Doing things right vs doing the right things
One of the very worst uses of time is to do something very well that need not be done at all.Thirty percent of a manager’s time is spent “firefighting” or fixing problems that do not have to be problems. These problems are due to mistakes that managers and associates make as they execute their jobs. The key to avoiding mistakes is acknowledging the problems that cause the mistakes and then correcting the problems and determining what to do or not to do to prevent them from reoccurring. This should minimize the time spent on each job. A manager should be able to detect a pattern of mistakes and find a simple resolution to the problem. For example, if associates are having difficulty remembering how to use the photocopy machine, it may help to post instructions on using the copier close to the machine to prevent wasting time. If time could be saved every day, it could be used for additional tasks.
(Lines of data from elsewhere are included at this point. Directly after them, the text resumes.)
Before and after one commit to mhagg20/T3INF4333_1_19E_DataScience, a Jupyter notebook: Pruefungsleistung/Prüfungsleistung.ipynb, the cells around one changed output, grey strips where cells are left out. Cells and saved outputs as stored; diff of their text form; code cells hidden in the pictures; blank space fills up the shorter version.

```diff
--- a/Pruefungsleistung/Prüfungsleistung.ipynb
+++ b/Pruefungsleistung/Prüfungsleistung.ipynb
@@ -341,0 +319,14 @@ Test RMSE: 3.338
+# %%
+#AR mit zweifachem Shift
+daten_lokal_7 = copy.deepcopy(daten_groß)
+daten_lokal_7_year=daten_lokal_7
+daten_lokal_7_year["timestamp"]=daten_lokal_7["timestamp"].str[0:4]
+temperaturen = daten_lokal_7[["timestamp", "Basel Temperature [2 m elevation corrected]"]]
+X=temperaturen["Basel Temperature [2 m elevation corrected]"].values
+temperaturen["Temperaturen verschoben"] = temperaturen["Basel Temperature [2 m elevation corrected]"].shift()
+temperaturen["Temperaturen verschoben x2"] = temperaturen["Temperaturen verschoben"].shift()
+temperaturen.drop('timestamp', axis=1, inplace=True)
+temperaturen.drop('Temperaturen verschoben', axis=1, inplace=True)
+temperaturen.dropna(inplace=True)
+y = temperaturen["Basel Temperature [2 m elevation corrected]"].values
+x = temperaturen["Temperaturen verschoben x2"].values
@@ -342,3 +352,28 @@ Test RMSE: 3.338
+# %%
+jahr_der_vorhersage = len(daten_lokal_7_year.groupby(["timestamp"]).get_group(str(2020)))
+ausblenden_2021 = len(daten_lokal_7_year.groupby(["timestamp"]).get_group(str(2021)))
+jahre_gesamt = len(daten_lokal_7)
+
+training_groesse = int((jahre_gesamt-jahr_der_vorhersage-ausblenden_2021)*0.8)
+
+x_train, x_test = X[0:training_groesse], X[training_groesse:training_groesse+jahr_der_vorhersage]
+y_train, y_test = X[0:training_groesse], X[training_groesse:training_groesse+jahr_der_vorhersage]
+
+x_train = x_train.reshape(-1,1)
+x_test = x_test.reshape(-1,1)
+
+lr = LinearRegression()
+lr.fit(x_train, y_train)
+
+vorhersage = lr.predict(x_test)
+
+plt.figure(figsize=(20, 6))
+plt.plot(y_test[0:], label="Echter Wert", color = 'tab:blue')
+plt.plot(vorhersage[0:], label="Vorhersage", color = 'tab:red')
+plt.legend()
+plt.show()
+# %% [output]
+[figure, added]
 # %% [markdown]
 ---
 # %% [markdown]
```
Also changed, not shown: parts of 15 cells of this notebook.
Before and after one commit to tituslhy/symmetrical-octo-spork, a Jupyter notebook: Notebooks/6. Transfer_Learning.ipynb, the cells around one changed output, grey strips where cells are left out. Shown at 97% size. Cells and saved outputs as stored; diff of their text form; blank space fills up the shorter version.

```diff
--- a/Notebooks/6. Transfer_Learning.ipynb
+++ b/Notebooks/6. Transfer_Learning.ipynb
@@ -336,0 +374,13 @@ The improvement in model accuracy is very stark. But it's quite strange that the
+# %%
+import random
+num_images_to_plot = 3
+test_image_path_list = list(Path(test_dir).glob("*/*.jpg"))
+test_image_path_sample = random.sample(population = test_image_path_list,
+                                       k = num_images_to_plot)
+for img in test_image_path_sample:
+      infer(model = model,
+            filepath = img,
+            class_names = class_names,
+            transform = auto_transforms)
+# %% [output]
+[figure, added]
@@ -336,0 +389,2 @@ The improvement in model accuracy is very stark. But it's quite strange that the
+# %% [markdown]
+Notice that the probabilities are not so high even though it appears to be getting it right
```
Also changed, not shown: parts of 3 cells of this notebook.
Let everyone in, at the very start
When associates do not fully understand the purpose of their jobs, a lot of time is spent questioning the significance of specific tasks. This can result in tasks being done incorrectly, which wastes time. This is why it is important to spend the initial time explaining the procedure of the task, its purpose, and its significance. The associate would work more efficiently if he understands the task. Another way to eliminate wasting time is to reduce the time spent in meetings. As a meeting organizer or chairman, everything should be ready and prepared before the associates arrive. Meetings should be organized so that associates can review and process the information and prepare ideas or questions before the meeting. This would ensure more productive meetings.
Because effective time management is the goal, delegating should be a tool in your time management tool kit. While delegating tasks may not actually save time, its real purpose is to give tasks to the appropriate people. If you as the manager spend a lot of time supervising the associates, it would be valuable to have an assistant to sort through messages, open your mail, and answer the phone. This requires a certain level of trust and confidence, and you must let the assistant accomplish the tasks in his own way. It is also useful to “swap” or assign certain tasks to specific associates that complement their actions.
Do not procrastinate
Time management is at its worst when people procrastinate. Some people procrastinate because they simply do not want to do the job. The job could be as simple as filing a stack of papers or more complex such as fear of failure, lack of adequate information for the task, or bad habits. Fear of failure is a common reason for procrastination. If fear has been identified as the problem, focus on the source of the fear and try to determine the consequences of action or lack of action. This should help reduce the fear so that tasks can be undertaken quickly. Stop wasting time thinking about the problem and fix it.
“The greatest use of life is to spend it for something that will outlast it.”